◆ **WORK INSTRUCTIONS**: Work through the data below line by line and say how many lines hold "index"; give only the number.

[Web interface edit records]
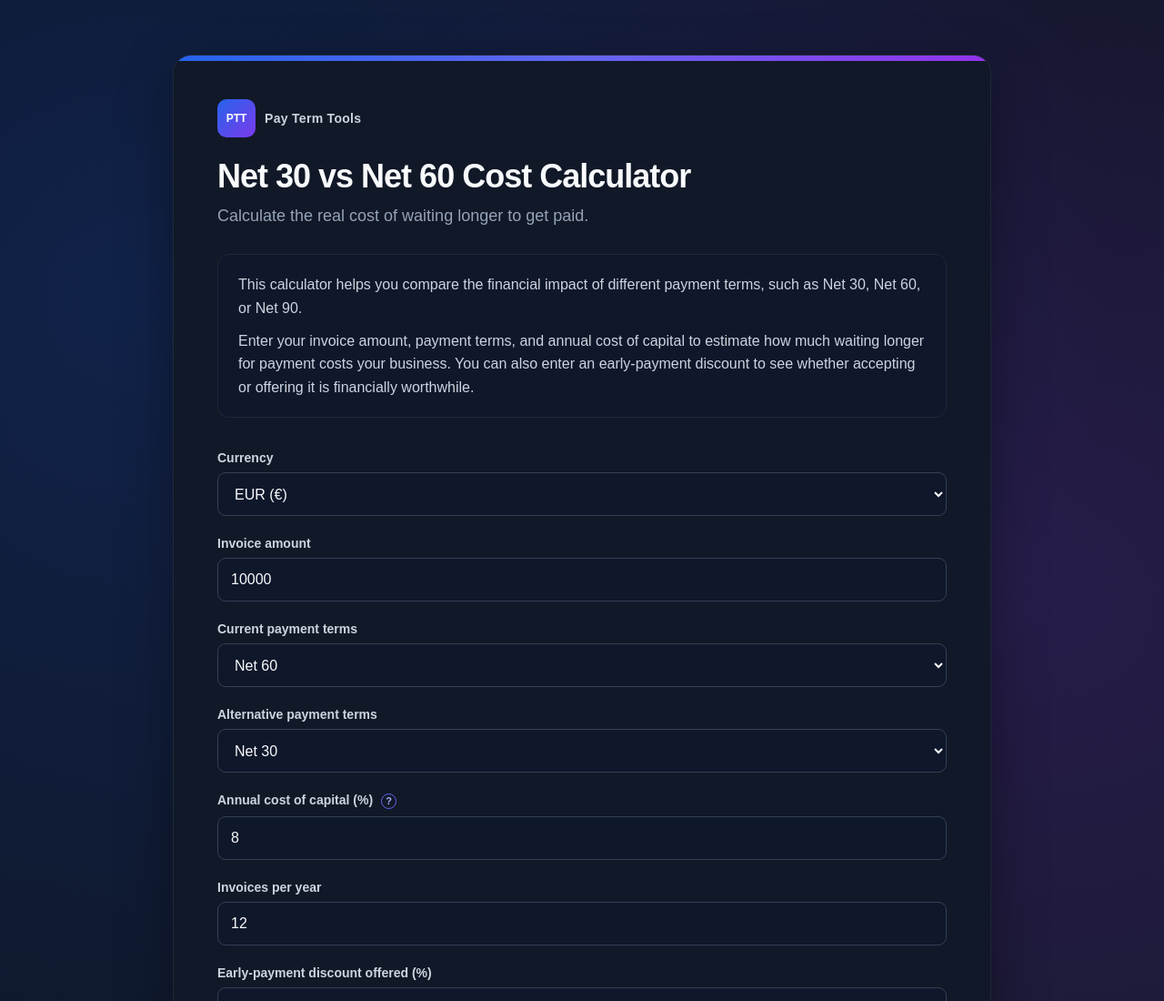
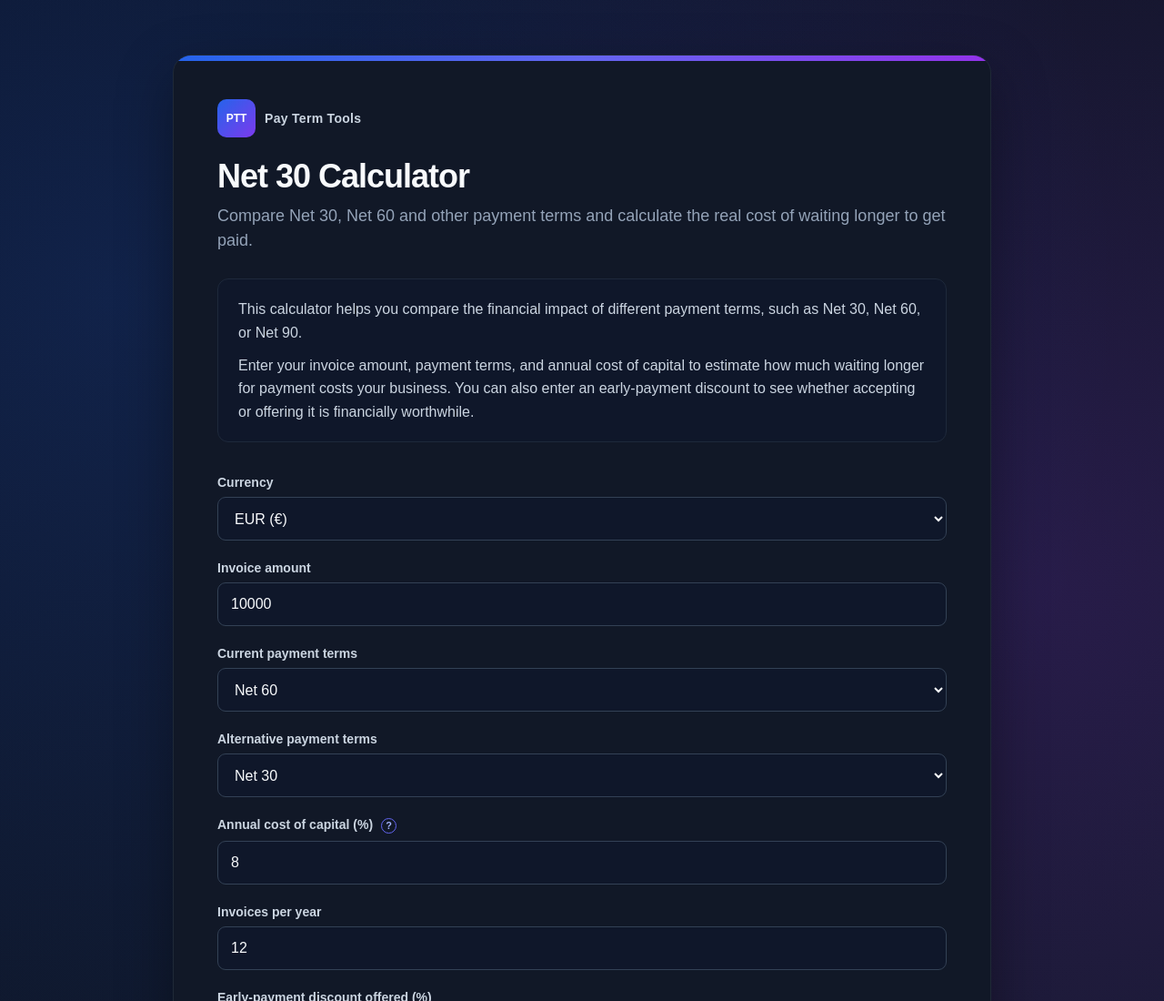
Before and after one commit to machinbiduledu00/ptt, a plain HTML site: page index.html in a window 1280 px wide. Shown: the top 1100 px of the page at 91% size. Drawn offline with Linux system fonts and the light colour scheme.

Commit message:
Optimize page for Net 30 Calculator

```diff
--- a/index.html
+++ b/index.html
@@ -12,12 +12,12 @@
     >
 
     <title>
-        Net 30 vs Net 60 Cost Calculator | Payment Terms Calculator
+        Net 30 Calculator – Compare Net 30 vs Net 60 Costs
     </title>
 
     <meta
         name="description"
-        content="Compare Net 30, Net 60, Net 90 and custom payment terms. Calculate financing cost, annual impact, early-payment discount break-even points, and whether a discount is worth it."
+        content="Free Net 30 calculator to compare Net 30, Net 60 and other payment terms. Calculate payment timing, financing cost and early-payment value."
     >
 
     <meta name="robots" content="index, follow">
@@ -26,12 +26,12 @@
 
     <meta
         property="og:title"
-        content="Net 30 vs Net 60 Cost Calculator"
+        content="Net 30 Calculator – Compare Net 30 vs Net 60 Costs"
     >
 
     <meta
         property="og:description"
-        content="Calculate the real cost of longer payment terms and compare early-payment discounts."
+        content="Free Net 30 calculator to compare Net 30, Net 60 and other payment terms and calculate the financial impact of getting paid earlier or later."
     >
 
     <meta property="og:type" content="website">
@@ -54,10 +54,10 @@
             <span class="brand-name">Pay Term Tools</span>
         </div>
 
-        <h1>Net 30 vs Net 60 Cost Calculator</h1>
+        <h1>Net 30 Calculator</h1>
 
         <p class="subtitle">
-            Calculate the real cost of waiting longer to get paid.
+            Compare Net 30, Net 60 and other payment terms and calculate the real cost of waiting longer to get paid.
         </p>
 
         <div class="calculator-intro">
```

◆ **RESULT OF THIS EXERCISE**: 4